Posts filed under ‘New house scariness’
We closed on the house on Friday afternoon and started painting on Saturday morning. Our plan was to paint two rooms — our bedroom and the office. As we started up the stairs that morning my husband said “I think if we have time, we should just go ahead and paint the living room.” “Yeah, totally” I agreed. How wonderfully naive we both were.
Turns out, painting? Lots of work. And lots of time. And by the time you get to the 2nd night of painting, you’re dizzy from paint fumes and pretty much willing to sell your firstborn just to have someone finish the whole thing for you. But, I’m getting ahead of myself.
My husband’s mother and stepdad (Eve and Keith) came up to help us paint. His stepdad has done a lot of painting and was able to tell us what we needed to buy at Home Depot. And we bought a LOT of stuff. You can see some of our supplies here (probably about a quarter of what we actually bought), including the wet vac my husband’s mom bought because she could no longer deal with the dust around the radiators:
Once we got started, Keith schooled us on the basics: washing the walls, filling the cracks, sanding the dried crack filler, taping, cutting in, etc. Being that I was mostly imagining myself rolling away at the walls all day, this was quite an education. Finally, they let me at the walls and I was very pleased:
It was during this initial rolling that Keith uttered the phrase that would get us through the rest of the weekend: “You’ll want it to look perfect, but it ain’t.” I think I repeated that to myself 20 times during the office painting alone.
An full 24 hours later and the bedroom was finally done. Well, except for the doors which we removed and will paint sometime next weekend.
By the way, it’s kind of amazing that people just don’t bother removing the switch plates before painting, considering how easy it is. There was green paint all over those plates.

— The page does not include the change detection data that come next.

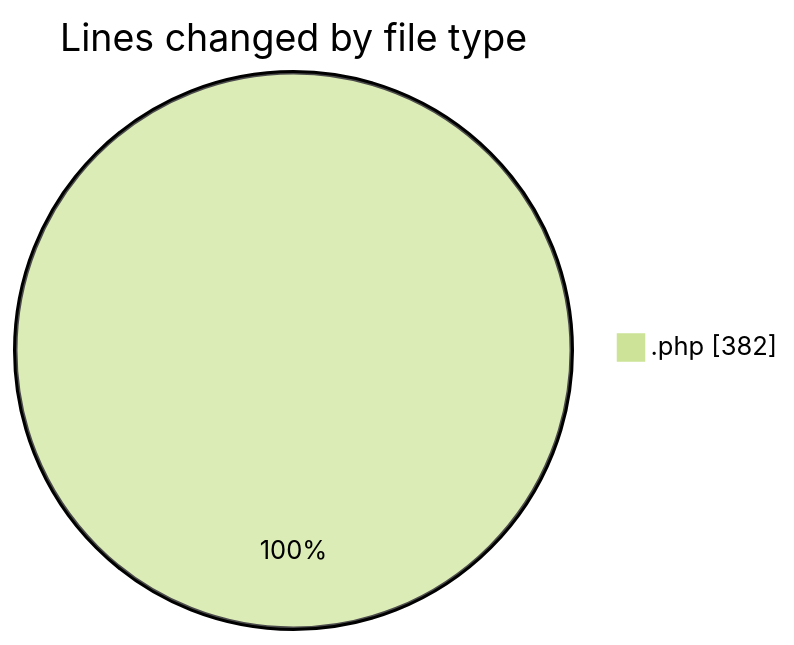
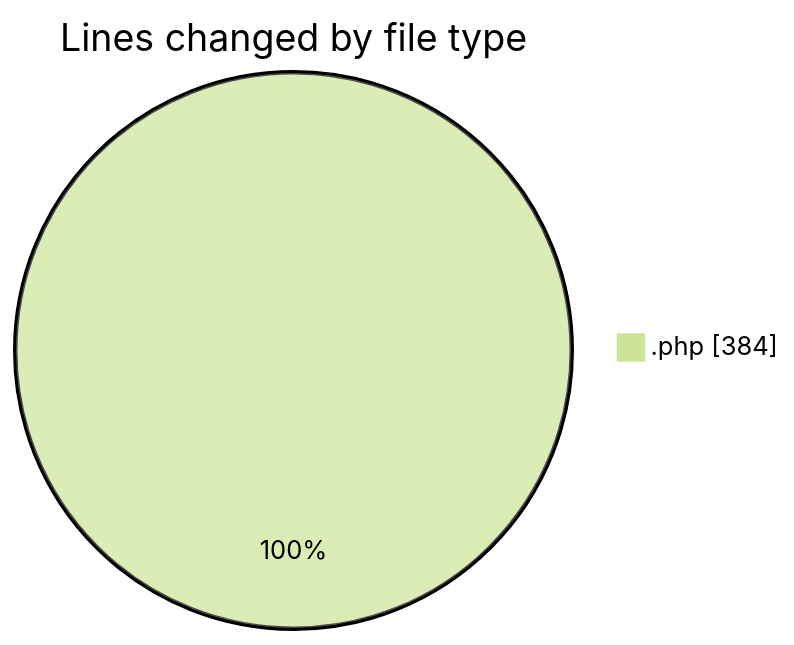
Before and after one commit to debugP/code-tracking: the first of 2 diagrams in 2025-09-23/plugins/README.md, drawn with Mermaid (forest theme). The commit also changed other lines of this file and 1 other file, not shown here.

````diff
--- a/2025-09-23/plugins/README.md
+++ b/2025-09-23/plugins/README.md
@@ -20,5 +20,5 @@
 ```mermaid
 pie showData
 title Lines changed by file type
-".php" : 382
+".php" : 384
 ```
````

Strange. Did I mention that there is a ceiling fan in every single room of the house? Including the bathroom? Yeah.
Next was the office. Eve and Keith left us alone for the office and who could blame them? Let’s face it, painting two rooms in one weekend is a bit like participating in some cruel experiment.
The office was a huge challenge. The walls were a mess and the ceiling was even worse. I think my husband spent 2 hours just filling cracks. There was also a wallpaper border at the top that was insanely difficult to remove. My triceps got the best workout ever while I was chipping away at that wallpaper. After all that, we did put primer on this room because of all the imperfections. Here’s the husband “cutting in”:
There was just no way to finish this room. Not without jumping out the window anyway. So, we still have the trim to do, the doors, and another coat on the blackboard wall. But still, I’m pretty happy with the results in both rooms. Plus, I have a MUCH better idea of what goes into painting a room and will certainly never plan to do two rooms in one weekend ever again.
Lighting novice is putting it mildly. My husband and I have cared so little about the lighting in our NYC apartment that I’m sitting here right now typing this post under some of the most hideous yellowish overhead lighting imaginable. I refuse to let that happen in our new house. We’re going to get lamps, I promise. But, we’re also interested in installing recessed lighting in the living room. The problem? We have no idea how to do it. I mean, that’s okay, we can follow the instructions in our new handy dandy Home Depot book. But, our new living room has a ceiling with no overhead lighting at all. It’s a fully finished ceiling. This may seem like a completely asinine question to anyone who has ever done…well, ANY home improvement work at all, but I don’t get it. If you want to install recessed lighting in a room with no overhead lighting, how on earth do you know where to make the holes?
I know this must be a stupid question, I just know it. But, I’m not too proud to ask it.
I’ve started this blog to share the design projects/problems we’re sure to face with our recently-purchased home and to hopefully get some advice, suggestions, admonishments, etc. from people who love interior design or those who, like me, are just newbies at this whole thing.
After years of living in various Manhattan apartments, we’ve gone and bought ourselves a house in NJ. A whole house. Yay! But, also, yikes. Our current apartment is just 4 rooms (counting the bathroom) and has the dreaded living room/kitchen combo. I don’t even think you could call it a kitchen, really. I love to cook, so this “kitchen” has been the bane of my existence for the past 5 years (as I’m sitting on my couch typing this, I look up to see my tiny stove staring back at me. Stupid stove.) You’d think that 5 years in a place would lead to some attempt at decorating, but you would be wrong. I guess I’ve always looked at this apartment as a transitional space and so I never really wanted to bother going too far in decorating it. That’s probably a silly reason, but I’m often silly and always stubborn.
So now we’ve bought a house that has an actual kitchen (though it does need to be redone), a living room, dining room, 1.5 baths, an attic, a basement and 3 bedrooms. And a sort of porch room which I just have no idea what to do with. That’s a whole lot of house when you’re used to having your refrigerator within reaching distance during Ugly Betty.
I’m hoping this blog will help me organize our projects before and after we move in. Our first step is buying this book. When one of your first questions upon seeing a basement is, “which one is the furnace?”, you know you need help.